TASK OBJECTIVE:
The answer must consist of every line from the data that holds the string "message".

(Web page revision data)
++++++++++++++++++++
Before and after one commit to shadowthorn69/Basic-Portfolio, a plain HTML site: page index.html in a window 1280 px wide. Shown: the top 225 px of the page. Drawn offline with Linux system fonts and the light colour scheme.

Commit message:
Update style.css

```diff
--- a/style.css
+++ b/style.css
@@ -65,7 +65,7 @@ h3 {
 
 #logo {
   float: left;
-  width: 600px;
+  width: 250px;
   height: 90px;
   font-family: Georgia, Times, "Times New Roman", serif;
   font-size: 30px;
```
++++++++++++++++++++
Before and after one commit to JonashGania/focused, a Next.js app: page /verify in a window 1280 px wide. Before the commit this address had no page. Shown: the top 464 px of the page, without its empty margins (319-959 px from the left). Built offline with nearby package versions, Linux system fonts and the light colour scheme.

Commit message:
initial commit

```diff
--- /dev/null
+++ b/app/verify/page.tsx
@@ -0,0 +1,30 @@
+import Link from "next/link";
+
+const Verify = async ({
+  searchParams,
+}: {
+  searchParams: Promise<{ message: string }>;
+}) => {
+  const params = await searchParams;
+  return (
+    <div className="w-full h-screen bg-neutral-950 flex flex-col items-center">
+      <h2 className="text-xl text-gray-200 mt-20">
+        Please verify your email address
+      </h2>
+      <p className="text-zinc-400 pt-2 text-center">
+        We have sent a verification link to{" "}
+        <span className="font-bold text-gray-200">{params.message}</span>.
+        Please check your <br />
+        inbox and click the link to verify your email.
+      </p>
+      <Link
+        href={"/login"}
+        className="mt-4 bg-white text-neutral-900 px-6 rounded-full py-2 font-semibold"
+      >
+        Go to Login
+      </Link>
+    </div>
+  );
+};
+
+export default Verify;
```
++++++++++++++++++++
SOLUTION TO THIS PROBLEM:
Commit message:
Commit message:
+  searchParams: Promise<{ message: string }>;
+        <span className="font-bold text-gray-200">{params.message}</span>.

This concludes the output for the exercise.